▶ Problem:
State the count of lines below in which the word "json" appears, and add nothing.

Top of Excerpted data

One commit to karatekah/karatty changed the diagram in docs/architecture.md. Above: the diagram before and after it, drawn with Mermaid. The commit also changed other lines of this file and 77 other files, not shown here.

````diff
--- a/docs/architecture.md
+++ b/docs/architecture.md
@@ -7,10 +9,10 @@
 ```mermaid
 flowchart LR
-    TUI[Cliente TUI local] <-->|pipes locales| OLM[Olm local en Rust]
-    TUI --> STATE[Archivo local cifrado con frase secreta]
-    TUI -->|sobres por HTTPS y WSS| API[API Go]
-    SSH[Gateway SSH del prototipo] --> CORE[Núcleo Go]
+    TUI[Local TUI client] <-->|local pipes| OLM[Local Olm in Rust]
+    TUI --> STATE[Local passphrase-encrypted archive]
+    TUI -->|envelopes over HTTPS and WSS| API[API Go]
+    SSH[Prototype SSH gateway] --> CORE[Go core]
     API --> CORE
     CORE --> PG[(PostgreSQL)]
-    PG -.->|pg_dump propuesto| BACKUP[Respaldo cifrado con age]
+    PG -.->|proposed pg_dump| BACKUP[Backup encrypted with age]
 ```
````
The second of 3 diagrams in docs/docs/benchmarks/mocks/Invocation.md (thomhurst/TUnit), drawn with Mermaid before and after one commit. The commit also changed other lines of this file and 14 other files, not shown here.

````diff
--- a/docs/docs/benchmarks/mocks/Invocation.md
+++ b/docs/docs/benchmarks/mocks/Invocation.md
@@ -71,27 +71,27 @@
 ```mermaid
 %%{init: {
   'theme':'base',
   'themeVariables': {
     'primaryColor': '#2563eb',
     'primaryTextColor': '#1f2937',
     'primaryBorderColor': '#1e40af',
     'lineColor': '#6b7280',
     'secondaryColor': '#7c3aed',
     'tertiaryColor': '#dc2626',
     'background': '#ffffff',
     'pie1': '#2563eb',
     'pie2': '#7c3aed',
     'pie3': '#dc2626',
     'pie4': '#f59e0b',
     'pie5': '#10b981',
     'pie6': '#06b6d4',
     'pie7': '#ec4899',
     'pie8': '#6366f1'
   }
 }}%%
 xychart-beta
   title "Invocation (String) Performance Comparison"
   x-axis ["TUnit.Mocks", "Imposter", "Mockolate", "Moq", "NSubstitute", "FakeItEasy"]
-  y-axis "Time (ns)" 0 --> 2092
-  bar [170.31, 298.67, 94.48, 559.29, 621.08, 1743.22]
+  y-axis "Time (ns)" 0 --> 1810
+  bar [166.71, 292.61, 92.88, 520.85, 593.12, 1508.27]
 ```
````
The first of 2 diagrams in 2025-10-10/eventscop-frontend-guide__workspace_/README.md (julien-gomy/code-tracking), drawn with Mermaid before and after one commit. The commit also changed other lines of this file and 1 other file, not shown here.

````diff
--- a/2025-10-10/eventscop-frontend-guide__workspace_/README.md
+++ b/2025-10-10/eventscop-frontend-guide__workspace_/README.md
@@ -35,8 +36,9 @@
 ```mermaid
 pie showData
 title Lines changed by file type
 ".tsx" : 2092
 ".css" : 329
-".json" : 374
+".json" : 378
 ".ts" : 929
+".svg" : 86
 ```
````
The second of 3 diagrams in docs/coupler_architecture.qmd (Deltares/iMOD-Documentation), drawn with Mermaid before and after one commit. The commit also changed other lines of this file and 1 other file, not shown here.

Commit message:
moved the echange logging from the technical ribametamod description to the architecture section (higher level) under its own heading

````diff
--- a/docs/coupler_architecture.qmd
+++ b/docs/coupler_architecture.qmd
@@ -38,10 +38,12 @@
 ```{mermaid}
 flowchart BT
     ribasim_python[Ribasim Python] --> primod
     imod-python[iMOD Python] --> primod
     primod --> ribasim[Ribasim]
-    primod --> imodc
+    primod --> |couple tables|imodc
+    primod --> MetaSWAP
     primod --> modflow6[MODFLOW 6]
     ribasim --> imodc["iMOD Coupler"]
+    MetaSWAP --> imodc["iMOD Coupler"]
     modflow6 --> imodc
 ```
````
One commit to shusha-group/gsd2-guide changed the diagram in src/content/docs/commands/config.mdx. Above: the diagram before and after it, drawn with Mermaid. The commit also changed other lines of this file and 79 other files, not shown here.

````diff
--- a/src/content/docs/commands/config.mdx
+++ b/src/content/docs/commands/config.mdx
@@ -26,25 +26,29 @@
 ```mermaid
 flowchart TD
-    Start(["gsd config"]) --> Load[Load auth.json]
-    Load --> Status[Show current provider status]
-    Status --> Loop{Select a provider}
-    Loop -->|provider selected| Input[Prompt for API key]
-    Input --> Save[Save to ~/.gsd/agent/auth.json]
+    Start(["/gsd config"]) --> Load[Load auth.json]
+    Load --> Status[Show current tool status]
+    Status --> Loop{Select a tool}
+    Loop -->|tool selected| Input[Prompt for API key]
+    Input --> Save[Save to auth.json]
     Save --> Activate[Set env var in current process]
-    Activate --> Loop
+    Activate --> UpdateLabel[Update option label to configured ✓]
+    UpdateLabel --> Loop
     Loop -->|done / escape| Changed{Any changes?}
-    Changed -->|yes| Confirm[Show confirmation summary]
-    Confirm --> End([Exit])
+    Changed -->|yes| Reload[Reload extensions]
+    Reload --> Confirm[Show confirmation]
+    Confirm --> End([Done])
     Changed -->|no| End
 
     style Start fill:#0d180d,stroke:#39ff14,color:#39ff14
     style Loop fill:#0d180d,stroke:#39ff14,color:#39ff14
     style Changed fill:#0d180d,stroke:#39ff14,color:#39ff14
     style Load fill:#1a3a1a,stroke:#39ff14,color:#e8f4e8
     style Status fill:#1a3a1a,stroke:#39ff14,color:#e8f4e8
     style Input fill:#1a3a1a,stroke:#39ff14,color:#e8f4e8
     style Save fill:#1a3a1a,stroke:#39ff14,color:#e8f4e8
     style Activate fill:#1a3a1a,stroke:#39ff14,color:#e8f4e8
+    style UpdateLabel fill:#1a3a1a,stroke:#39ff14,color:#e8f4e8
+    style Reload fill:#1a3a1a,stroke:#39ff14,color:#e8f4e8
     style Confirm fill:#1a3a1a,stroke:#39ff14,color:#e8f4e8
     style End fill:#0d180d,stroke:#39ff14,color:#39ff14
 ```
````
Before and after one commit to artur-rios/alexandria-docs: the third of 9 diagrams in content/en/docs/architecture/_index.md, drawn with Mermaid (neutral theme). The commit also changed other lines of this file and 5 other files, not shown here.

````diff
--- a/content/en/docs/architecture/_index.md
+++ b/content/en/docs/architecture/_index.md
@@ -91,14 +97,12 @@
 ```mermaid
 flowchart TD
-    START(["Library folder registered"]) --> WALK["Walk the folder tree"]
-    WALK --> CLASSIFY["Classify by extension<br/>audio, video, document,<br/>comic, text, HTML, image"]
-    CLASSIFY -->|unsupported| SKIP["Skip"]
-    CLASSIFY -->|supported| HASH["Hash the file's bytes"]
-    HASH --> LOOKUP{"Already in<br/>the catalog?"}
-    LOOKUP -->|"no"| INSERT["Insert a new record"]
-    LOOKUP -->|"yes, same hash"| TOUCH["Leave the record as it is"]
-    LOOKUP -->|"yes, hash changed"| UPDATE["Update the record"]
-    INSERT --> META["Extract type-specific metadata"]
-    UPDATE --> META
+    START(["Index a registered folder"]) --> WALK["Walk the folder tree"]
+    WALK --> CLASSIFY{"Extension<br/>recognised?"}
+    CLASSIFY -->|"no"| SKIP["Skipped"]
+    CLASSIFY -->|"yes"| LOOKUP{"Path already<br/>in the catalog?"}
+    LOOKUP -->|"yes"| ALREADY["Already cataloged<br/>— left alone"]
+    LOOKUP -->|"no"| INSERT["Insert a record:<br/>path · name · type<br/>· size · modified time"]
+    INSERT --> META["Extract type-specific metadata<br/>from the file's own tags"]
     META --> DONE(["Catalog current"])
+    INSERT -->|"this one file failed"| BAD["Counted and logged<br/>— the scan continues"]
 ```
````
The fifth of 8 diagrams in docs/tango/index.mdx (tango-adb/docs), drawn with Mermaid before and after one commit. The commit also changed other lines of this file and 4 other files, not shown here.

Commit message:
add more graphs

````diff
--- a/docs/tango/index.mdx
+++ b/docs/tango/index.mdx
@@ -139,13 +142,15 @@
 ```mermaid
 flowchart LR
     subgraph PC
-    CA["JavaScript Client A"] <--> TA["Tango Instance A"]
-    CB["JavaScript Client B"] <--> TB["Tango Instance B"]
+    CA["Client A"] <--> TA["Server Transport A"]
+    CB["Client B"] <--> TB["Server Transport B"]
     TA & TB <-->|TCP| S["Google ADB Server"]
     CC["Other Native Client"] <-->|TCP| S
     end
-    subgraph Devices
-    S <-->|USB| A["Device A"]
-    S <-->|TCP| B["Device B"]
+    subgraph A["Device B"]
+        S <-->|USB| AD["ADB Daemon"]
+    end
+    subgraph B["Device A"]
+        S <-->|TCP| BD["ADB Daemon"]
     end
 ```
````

Bottom of Excerpted data

▶ Output below:
6